◆ **What the task requires**
The answer must consist of every line below that holds the word "false".

◆ **Exercise inputs**
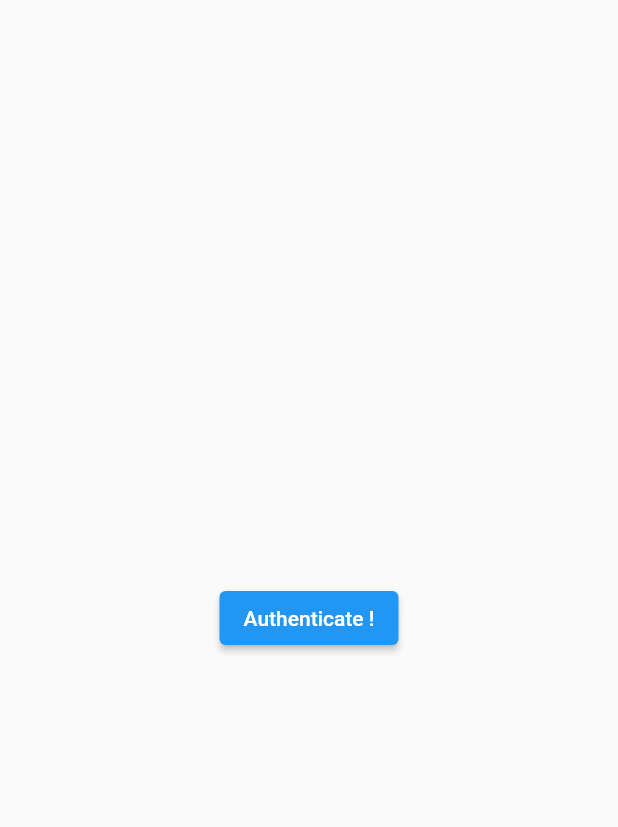
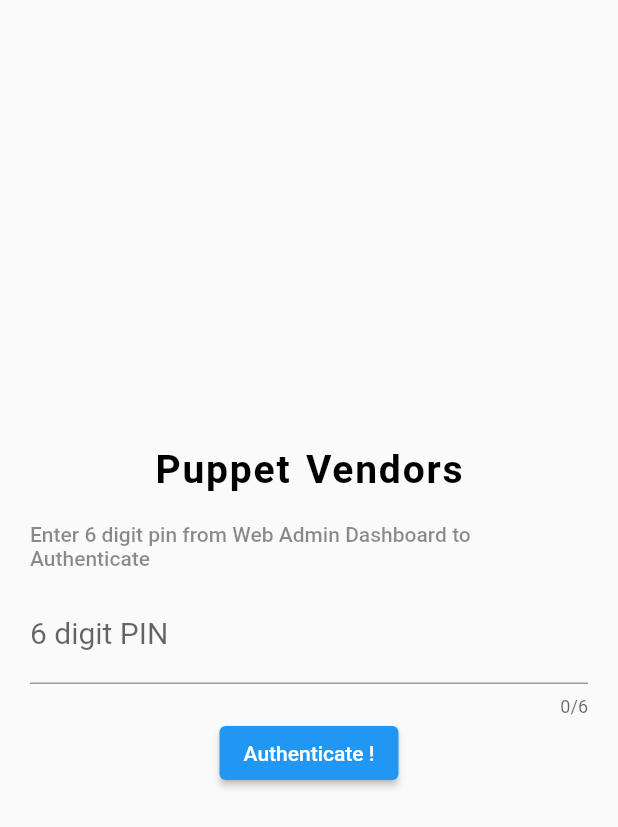
Before and after one commit to thearchibold/puppetvendors-mobile, a Flutter app: the screen it shows after launch, on a phone screen of 412 x 824 dp. Shown: the top 827 px of the screen. Run offline on Flutter 3.47's test engine with Material 2 defaults, Android fonts, the phone set to English and light mode, and no system bars; our stand-ins replace firebase_core, firebase_messaging, flutter_local_notifications, pin_code_fields, webview_flutter; missing offline and left inert: flutter_webview_plugin; accounts and stored records are empty.

Commit message:
pin auth page design

```diff
--- a/lib/screens/Auth.dart
+++ b/lib/screens/Auth.dart
@@ -1,4 +1,6 @@
 import 'package:flutter/material.dart';
+import 'dart:async';
+import 'package:pin_code_fields/pin_code_fields.dart';
 
 
 
@@ -12,17 +14,57 @@ class Auth extends StatelessWidget {
   @override
   Widget build(BuildContext context){
     return Scaffold(
-      body: Center(
-        child: ElevatedButton(
-          onPressed: () {
-            // Navigate back to first screen when tapped.
-            Navigator.pushNamed(context, '/splash');
-          },
-          child: const Text('Authenticate !'),
+      body: Padding(
+        padding: EdgeInsets.all(20),
+        child: Center(
+            child: Column(
+              mainAxisAlignment: MainAxisAlignment.center,
+              children: [
+                Row(
+                  mainAxisAlignment: MainAxisAlignment.center,
+                  children: const [
+                    Text("Puppet Vendors",style: TextStyle(
+                        fontSize: 26,
+                        color: Color.fromRGBO(0, 0, 0, 1),
+                        fontWeight: FontWeight.bold,
+                      wordSpacing: 2,
+                      letterSpacing: 1.2
+                    ),)
+                  ],
+                ),
+                const Padding(padding: EdgeInsets.only(
+                  top: 20,
+                  bottom: 10
+                ), child: Text("Enter 6 digit pin from Web Admin Dashboard to Authenticate",
+                  style: TextStyle(
+                    color: Colors.black45,
+                    fontWeight: FontWeight.w500,
+                  ),
+                )
+                ),
+                const TextField(
+                  decoration: InputDecoration(
+                      hintText: "Enter pin here",
+                      labelText: "6 digit PIN",
+                  ),
+                  style: TextStyle(
+                      fontSize: 20
+                  ),
+                  keyboardType: TextInputType.number,
+                  maxLength: 6,
+                ),
+                ElevatedButton(
+                  onPressed: () {
+                    // Navigate back to first screen when tapped.
+                    Navigator.pushNamed(context, '/splash');
+                  },
+                  child: const Text('Authenticate !'),
+                ),
+
+              ],
+            )
         ),
       ),
     );
   }
-
-
 }
--- a/lib/screens/WebApplication.dart
+++ b/lib/screens/WebApplication.dart
@@ -20,11 +20,11 @@ class _WebApplication extends State<WebApplication> {
       top: true,
       right: false,
       bottom: false,
-      child: WebviewScaffold(
-        url: selectedUrl,
-        withZoom: false,
-        withLocalStorage: true,
-        clearCookies: false,
+      child: WebView(
+        initialUrl: selectedUrl,
+        //withZoom: false,
+        //withLocalStorage: true,
+        //clearCookies: false,
       ),
     );
   }
--- a/pubspec.yaml
+++ b/pubspec.yaml
@@ -39,6 +39,7 @@ dependencies:
   firebase_core: ^1.17.1
   firebase_messaging: ^11.4.1
   flutter_local_notifications: ^9.5.3+1
+  pin_code_fields: ^7.4.0
 
 dev_dependencies:
   flutter_test:
```
Also changed, not shown: pubspec.lock.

◆ **Solution for this problem**
       right: false,
       bottom: false,
-        withZoom: false,
-        clearCookies: false,
+        //withZoom: false,
+        //clearCookies: false,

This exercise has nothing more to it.